Problem to solve
Somewhere below are a line with "rerender without the" and a later line with "(leftover M2 bowling?).". Output exactly those lines and all lines between them.

Task data

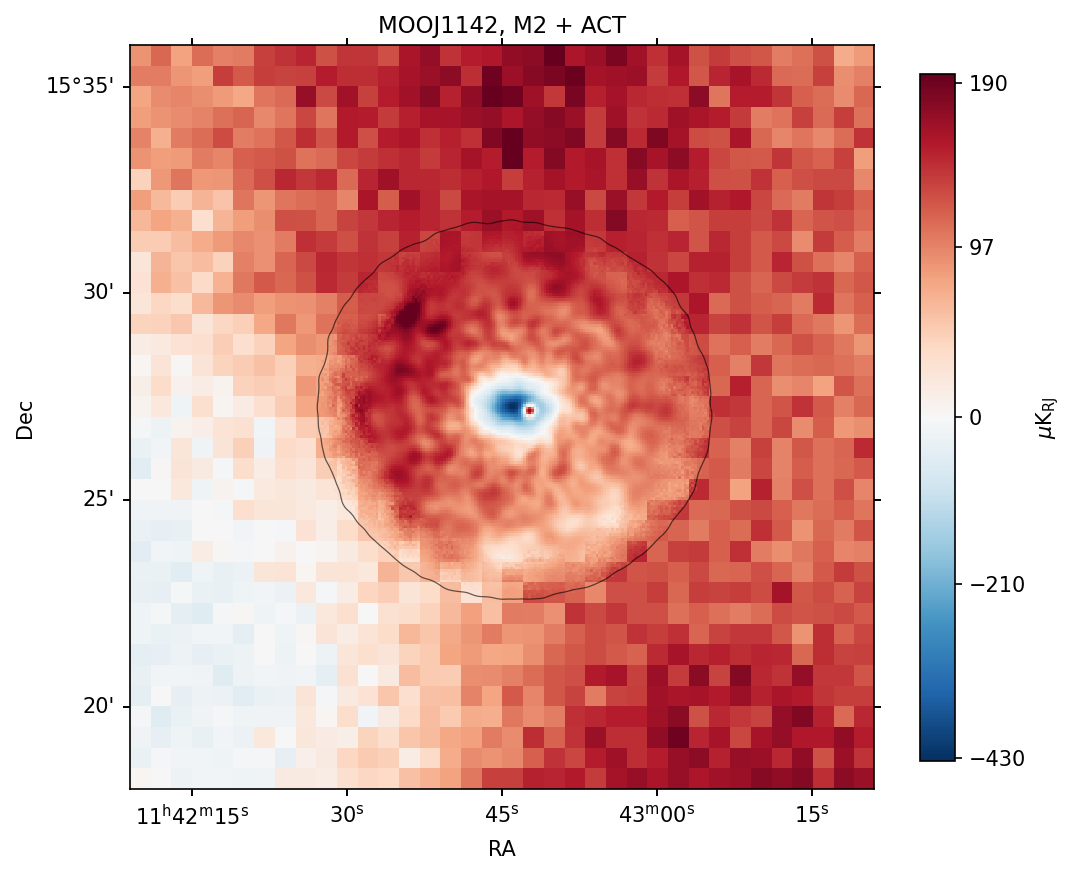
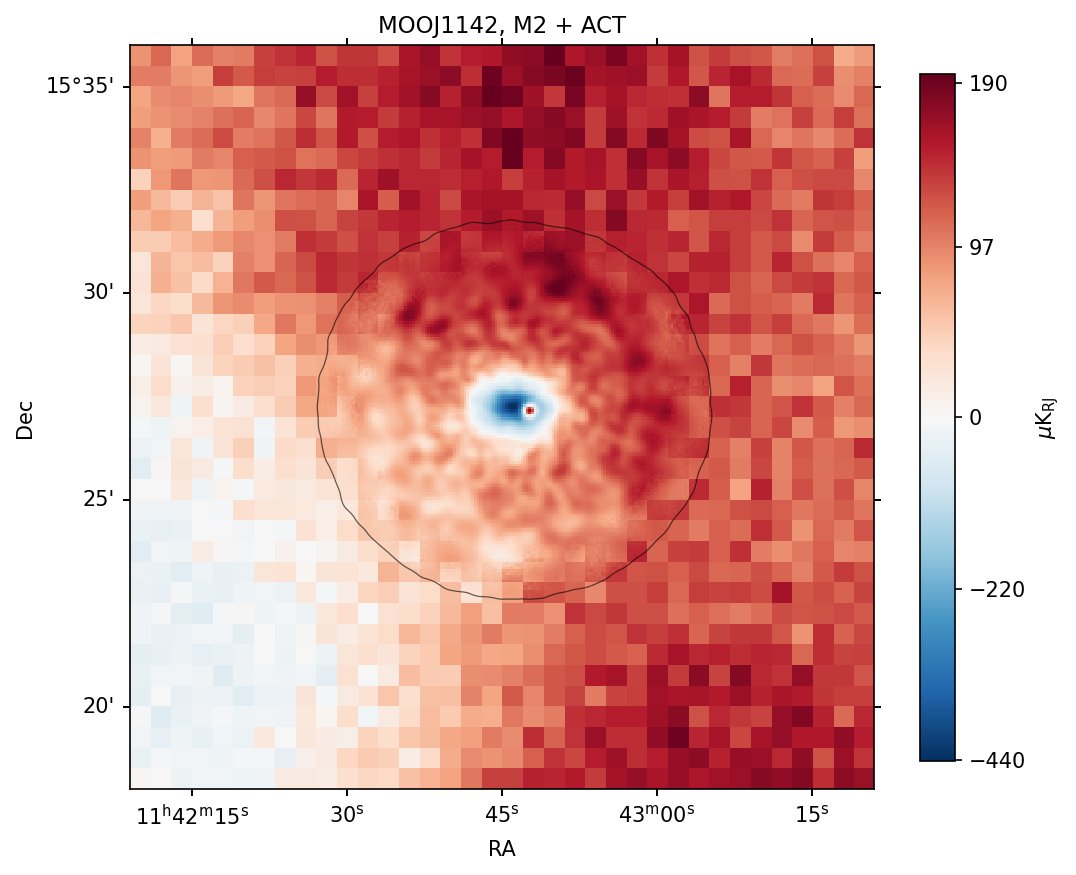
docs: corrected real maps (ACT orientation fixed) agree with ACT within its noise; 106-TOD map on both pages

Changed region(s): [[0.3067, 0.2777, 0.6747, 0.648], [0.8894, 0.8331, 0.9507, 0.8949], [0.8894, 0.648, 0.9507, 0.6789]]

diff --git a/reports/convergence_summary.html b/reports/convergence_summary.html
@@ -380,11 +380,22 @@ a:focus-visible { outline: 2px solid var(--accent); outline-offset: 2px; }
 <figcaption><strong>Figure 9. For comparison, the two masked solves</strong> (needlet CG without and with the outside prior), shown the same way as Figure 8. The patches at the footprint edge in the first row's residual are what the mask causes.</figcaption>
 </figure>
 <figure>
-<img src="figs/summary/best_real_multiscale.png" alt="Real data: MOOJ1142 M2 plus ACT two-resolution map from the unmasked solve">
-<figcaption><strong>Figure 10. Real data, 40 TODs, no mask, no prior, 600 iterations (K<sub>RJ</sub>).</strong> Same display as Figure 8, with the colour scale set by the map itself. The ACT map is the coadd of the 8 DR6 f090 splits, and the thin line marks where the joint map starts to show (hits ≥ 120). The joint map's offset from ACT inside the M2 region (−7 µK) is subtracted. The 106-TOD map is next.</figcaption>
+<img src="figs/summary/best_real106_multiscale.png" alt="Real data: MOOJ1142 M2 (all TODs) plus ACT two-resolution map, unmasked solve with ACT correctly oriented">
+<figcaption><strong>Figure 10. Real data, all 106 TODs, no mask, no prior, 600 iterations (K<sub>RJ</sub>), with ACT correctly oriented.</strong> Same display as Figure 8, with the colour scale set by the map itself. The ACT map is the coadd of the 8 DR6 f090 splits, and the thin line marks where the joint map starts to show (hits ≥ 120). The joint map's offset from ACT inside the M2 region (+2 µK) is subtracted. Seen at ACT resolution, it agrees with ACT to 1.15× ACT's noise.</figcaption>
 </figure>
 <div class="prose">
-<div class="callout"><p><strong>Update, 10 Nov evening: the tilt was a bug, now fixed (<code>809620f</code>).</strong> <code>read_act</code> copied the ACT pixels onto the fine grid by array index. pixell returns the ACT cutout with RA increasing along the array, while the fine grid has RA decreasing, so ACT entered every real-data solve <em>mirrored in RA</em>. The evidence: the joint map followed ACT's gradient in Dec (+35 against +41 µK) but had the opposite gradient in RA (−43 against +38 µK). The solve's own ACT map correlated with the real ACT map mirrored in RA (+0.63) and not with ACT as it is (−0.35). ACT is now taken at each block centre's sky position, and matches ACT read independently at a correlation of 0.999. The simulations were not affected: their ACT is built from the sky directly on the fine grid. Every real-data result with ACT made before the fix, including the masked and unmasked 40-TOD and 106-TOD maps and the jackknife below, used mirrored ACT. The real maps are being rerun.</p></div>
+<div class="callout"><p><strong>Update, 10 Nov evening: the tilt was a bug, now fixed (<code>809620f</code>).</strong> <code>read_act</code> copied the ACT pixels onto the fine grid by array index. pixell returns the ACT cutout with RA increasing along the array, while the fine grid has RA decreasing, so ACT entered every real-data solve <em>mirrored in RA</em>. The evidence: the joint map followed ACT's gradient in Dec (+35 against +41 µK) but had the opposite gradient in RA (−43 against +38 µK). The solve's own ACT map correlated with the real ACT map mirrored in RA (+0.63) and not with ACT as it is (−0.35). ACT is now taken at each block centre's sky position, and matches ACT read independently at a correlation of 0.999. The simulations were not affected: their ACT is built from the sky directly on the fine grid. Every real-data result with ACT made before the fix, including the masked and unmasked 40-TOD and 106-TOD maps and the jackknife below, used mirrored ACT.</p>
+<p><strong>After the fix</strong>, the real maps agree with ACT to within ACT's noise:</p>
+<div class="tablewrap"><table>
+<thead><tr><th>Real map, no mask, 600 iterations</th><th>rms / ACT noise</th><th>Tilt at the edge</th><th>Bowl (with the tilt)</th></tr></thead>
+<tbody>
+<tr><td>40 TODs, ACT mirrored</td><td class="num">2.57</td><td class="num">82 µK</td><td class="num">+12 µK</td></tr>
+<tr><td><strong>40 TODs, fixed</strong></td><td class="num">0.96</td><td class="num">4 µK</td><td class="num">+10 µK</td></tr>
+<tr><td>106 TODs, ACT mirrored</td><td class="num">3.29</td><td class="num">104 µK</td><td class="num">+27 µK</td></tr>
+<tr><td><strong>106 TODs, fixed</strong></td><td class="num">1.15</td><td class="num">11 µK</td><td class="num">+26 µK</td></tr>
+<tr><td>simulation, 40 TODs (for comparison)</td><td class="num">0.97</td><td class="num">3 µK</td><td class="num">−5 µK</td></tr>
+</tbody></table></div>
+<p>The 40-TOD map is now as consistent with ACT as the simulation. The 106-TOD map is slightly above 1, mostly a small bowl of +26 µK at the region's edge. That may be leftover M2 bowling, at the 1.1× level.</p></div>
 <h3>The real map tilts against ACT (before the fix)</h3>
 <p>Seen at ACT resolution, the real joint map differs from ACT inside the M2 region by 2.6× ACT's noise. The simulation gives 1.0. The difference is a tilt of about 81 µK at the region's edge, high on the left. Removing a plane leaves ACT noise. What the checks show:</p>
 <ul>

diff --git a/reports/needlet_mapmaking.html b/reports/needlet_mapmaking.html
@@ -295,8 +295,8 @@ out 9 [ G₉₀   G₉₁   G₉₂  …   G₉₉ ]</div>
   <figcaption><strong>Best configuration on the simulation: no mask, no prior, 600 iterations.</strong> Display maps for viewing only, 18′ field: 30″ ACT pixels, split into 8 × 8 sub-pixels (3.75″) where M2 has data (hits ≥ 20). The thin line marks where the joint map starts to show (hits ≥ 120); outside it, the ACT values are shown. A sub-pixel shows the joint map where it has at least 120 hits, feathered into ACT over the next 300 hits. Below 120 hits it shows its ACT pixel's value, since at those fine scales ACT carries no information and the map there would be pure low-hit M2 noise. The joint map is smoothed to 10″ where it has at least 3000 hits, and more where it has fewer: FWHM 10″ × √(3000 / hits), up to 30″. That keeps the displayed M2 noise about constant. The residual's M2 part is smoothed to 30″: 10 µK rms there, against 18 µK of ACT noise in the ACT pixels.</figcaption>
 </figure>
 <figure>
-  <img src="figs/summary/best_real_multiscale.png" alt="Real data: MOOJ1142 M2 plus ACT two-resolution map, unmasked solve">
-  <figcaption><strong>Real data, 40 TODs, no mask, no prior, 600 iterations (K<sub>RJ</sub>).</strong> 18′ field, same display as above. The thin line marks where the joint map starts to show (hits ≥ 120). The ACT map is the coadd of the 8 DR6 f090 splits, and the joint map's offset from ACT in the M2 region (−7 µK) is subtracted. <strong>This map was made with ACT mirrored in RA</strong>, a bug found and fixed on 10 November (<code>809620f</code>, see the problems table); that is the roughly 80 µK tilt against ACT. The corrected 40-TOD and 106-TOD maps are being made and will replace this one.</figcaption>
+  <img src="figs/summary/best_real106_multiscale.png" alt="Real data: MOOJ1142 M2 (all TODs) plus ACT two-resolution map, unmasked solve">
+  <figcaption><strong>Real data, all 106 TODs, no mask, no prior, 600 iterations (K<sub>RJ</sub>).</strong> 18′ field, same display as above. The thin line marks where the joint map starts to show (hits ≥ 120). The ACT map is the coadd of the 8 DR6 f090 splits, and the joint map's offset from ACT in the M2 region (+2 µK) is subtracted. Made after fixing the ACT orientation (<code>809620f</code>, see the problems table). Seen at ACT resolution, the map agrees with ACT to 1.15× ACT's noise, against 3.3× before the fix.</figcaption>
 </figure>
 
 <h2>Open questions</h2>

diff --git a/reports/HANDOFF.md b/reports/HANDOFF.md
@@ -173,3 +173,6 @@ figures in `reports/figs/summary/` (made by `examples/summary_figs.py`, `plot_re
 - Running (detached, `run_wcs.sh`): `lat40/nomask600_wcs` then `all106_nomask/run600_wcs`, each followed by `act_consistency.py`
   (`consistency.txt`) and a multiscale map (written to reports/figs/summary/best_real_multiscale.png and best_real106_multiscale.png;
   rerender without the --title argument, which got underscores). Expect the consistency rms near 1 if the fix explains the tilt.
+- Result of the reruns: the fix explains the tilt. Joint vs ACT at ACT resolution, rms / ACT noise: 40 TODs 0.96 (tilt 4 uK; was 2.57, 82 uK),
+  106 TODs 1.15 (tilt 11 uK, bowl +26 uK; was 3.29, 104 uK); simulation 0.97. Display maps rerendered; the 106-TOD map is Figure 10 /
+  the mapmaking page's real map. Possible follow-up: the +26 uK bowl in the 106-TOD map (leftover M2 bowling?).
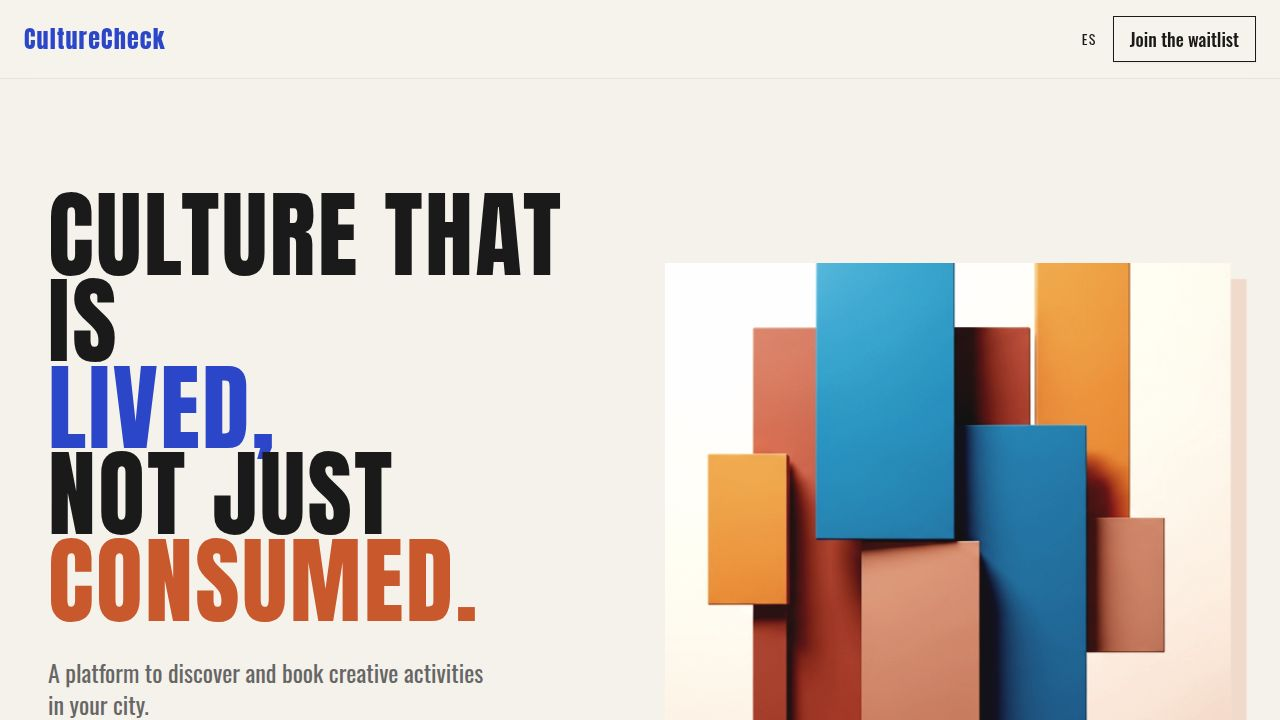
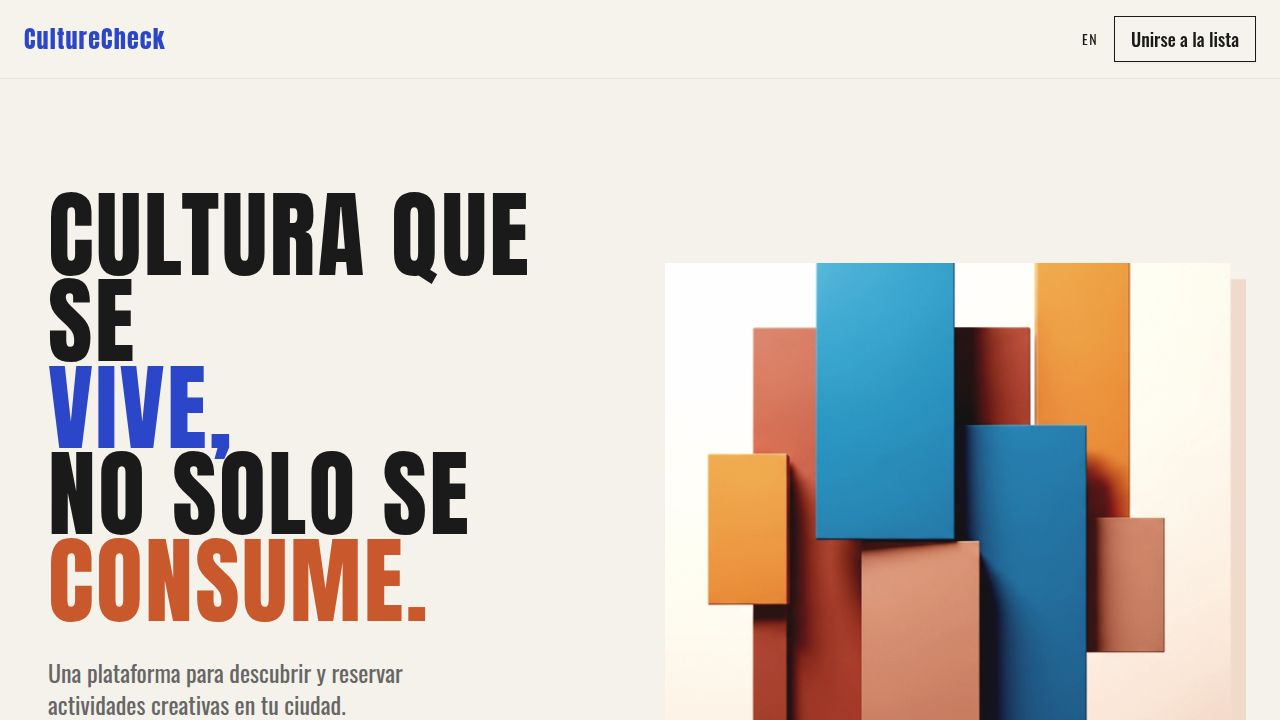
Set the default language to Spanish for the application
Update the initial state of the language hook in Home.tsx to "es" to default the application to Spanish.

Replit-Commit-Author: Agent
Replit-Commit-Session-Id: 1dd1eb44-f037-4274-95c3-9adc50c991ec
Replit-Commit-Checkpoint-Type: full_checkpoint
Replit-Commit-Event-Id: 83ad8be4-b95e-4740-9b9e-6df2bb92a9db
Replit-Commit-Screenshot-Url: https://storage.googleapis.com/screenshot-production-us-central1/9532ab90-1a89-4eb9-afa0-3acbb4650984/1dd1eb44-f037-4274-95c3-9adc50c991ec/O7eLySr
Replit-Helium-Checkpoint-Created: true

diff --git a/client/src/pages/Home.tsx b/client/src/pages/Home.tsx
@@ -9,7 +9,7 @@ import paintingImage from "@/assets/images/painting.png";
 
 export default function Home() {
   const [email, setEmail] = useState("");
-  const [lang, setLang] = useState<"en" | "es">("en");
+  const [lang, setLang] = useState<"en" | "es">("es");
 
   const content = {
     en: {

Response area
   rerender without the --title argument, which got underscores). Expect the consistency rms near 1 if the fix explains the tilt.
+- Result of the reruns: the fix explains the tilt. Joint vs ACT at ACT resolution, rms / ACT noise: 40 TODs 0.96 (tilt 4 uK; was 2.57, 82 uK),
+  106 TODs 1.15 (tilt 11 uK, bowl +26 uK; was 3.29, 104 uK); simulation 0.97. Display maps rerendered; the 106-TOD map is Figure 10 /
+  the mapmaking page's real map. Possible follow-up: the +26 uK bowl in the 106-TOD map (leftover M2 bowling?).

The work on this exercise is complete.